Friday, October 05, 2018

CELEBRITY FRIDAY: Openly Gay MacArthur "Genius" Fellow Gregg Gonsalves

The 2018 MacArthur Fellows were announced yesterday and at least one of the "genius grant" winners is openly gay: Gregg Gonsalves, a well-known HIV/AIDS activist who was instrumental in the AIDS Coalition to Unleash Power (ACT-UP) in the 1990s. More recently he has become a global health advocate and received  a Ph.D. in epidemiology from Yale University in 2017.

The official summary of Dr. Gonsalves' work from the MacArthur Foundation is:
Gregg Gonsalves is an epidemiologist and global health advocate integrating his experiences as a community activist with quantitative analysis and operations research to improve responses to global public health challenges. For nearly three decades, Gonsalves was an HIV/AIDS activist, working with domestic and international organizations such as AIDS Coalition to Unleash Power (ACT UP) and the AIDS and Rights Alliance for Southern Africa. His efforts to connect the HIV/AIDS community with top-tier researchers and scientists were a critical catalyst to fundamental advances in scientific knowledge of the disease.

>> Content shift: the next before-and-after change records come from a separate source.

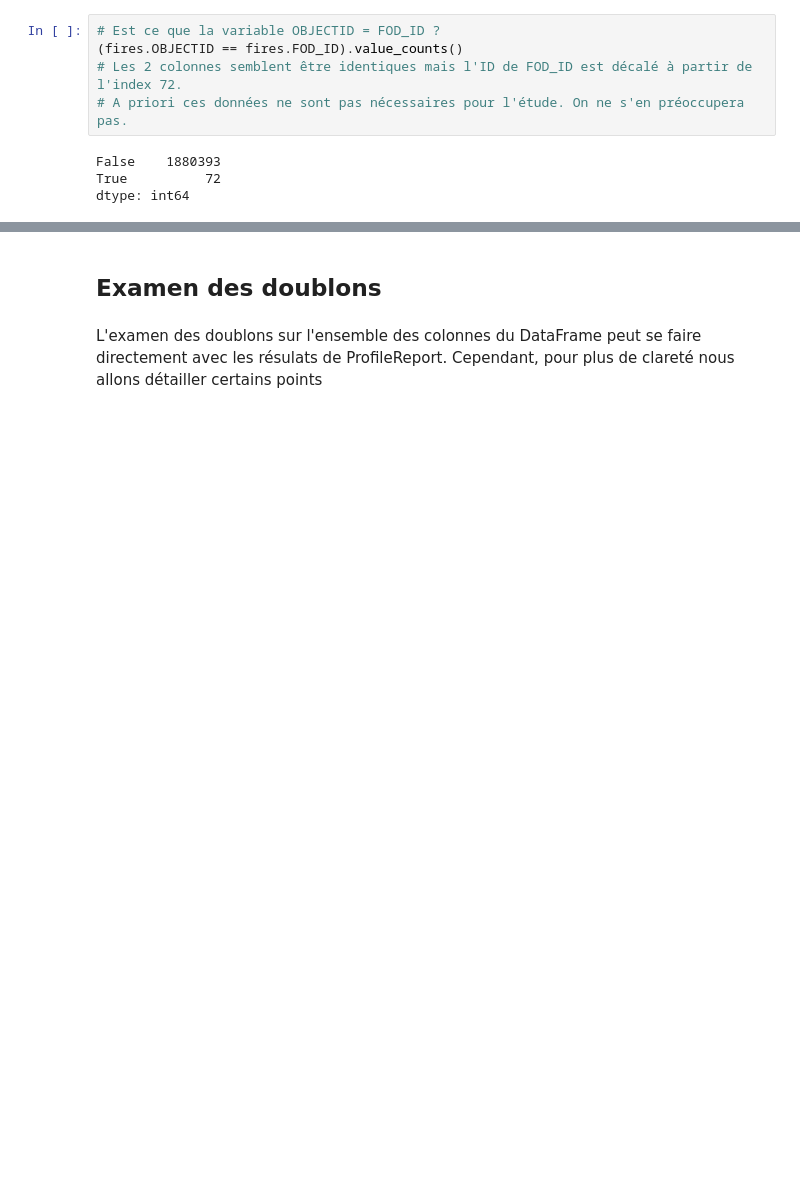
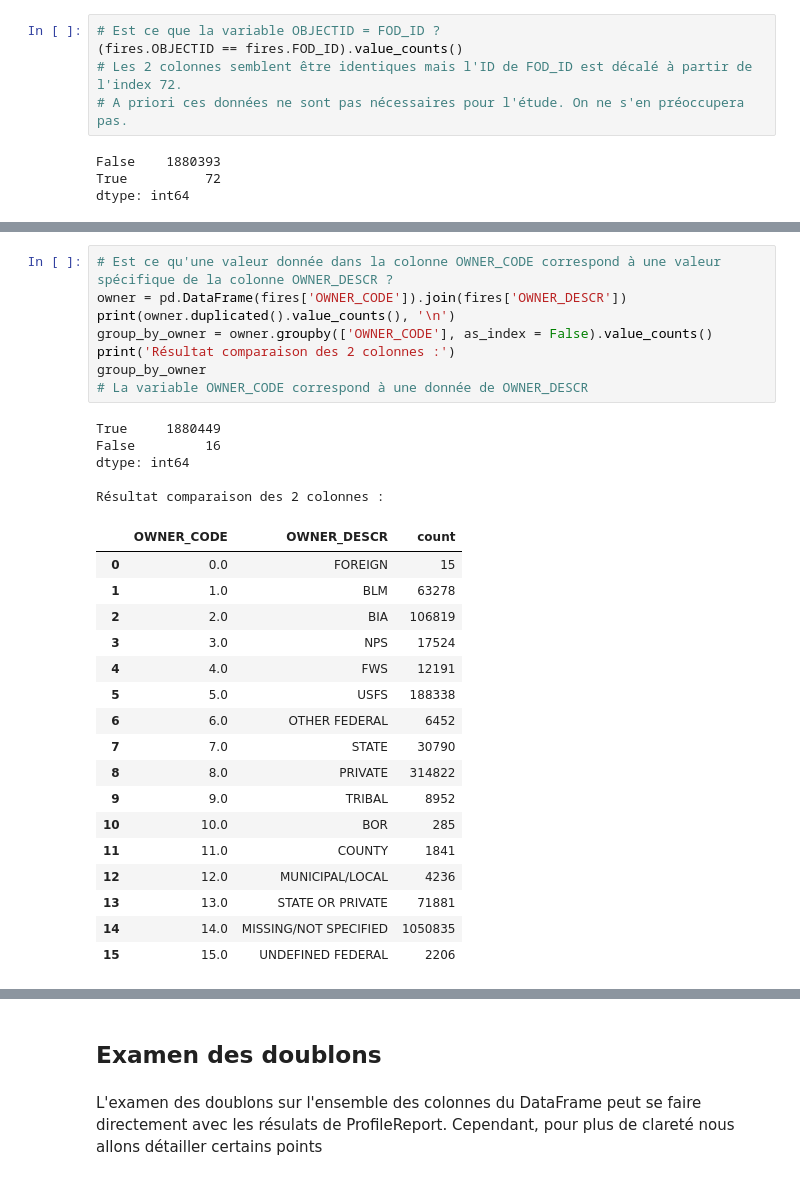
Before and after one commit to paulokmmf/Projet_DA_WILDFIRE, a Jupyter notebook: wildfire_USA.ipynb, the cells around one changed output, grey strips where cells are left out. Cells and saved outputs as stored; diff of their text form; blank space fills up the shorter version.

```diff
--- a/wildfire_USA.ipynb
+++ b/wildfire_USA.ipynb
@@ -259,0 +283,31 @@ dtype: int64
+# %%
+# Est ce qu'une valeur donnée dans la colonne OWNER_CODE correspond à une valeur spécifique de la colonne OWNER_DESCR ?
+owner = pd.DataFrame(fires['OWNER_CODE']).join(fires['OWNER_DESCR'])
+print(owner.duplicated().value_counts(), '\n')
+group_by_owner = owner.groupby(['OWNER_CODE'], as_index = False).value_counts()
+print('Résultat comparaison des 2 colonnes :')
+group_by_owner
+# La variable OWNER_CODE correspond à une donnée de OWNER_DESCR
+# %% [output]
+True     1880449
+False         16
+dtype: int64
+
+Résultat comparaison des 2 colonnes :
+|  | OWNER_CODE | OWNER_DESCR | count |
+| 0 | 0.0 | FOREIGN | 15 |
+| 1 | 1.0 | BLM | 63278 |
+| 2 | 2.0 | BIA | 106819 |
+| 3 | 3.0 | NPS | 17524 |
+| 4 | 4.0 | FWS | 12191 |
+| 5 | 5.0 | USFS | 188338 |
+| 6 | 6.0 | OTHER FEDERAL | 6452 |
+| 7 | 7.0 | STATE | 30790 |
+| 8 | 8.0 | PRIVATE | 314822 |
+| 9 | 9.0 | TRIBAL | 8952 |
+| 10 | 10.0 | BOR | 285 |
+| 11 | 11.0 | COUNTY | 1841 |
+| 12 | 12.0 | MUNICIPAL/LOCAL | 4236 |
+| 13 | 13.0 | STATE OR PRIVATE | 71881 |
+| 14 | 14.0 | MISSING/NOT SPECIFIED | 1050835 |
+| 15 | 15.0 | UNDEFINED FEDERAL | 2206 |
```
Also changed, not shown: parts of 23 cells of this notebook.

These experiences deeply informed his later training in epidemiology and current efforts to optimize the effectiveness of health programs for epidemic diseases, particularly within poor and marginalized communities. 
Using a variety of quantitative approaches and operations research modeling, Gonsalves has determined how to identify hot spots for HIV testing in real time in order to maximize identification of undiagnosed HIV-positive persons; shed light on ways to minimize dropout of HIV-positive patients at key points in the care continuum; and assessed the epidemiological costs of emerging epidemics of HIV in the United States due to intravenous drug use and lack of needle exchange programs. In another line of research, Gonsalves examined the link between high rates of sexual violence against women living in informal settlements in Cape Town, South Africa, and the lack of indoor sanitation—the remote location of facilities left women vulnerable to attacks. He developed a mathematical model that determined the optimal number of new facilities and demonstrated that sanitation investments by the city would significantly reduce instances of sexual violence as well as their associated costs. 
Gonsalves co-founded the Global Health Justice Partnership (GHJP), an interdisciplinary initiative between the schools of law and public health at Yale University, to further advance human rights and social justice perspectives in public health and legal research, practice, and teaching. Working in cooperation with local nongovernmental organizations, GHJP mobilizes research and evidence around pressing health issues and translates that evidence into action. For example, GHJP and colleagues in South Africa documented the failure of mining companies and the South African government to compensate families for tuberculosis (TB) and silicosis acquired in the mines, and they continue to advocate for policy reform based on their comparative research. Currently, GHJP is working with organizations in Brazil to investigate the role of the war on drugs and high incarceration rates on the community burden of TB as well as advocacy for wider availability of hepatitis C treatment in U.S. prisons. Through these initiatives, Gonsalves is training a new generation of researchers who, like himself, work across public health and human rights sectors, scholarly research, and activism to correct disparities in global public health.

No comments:


Blog Widget by LinkWithin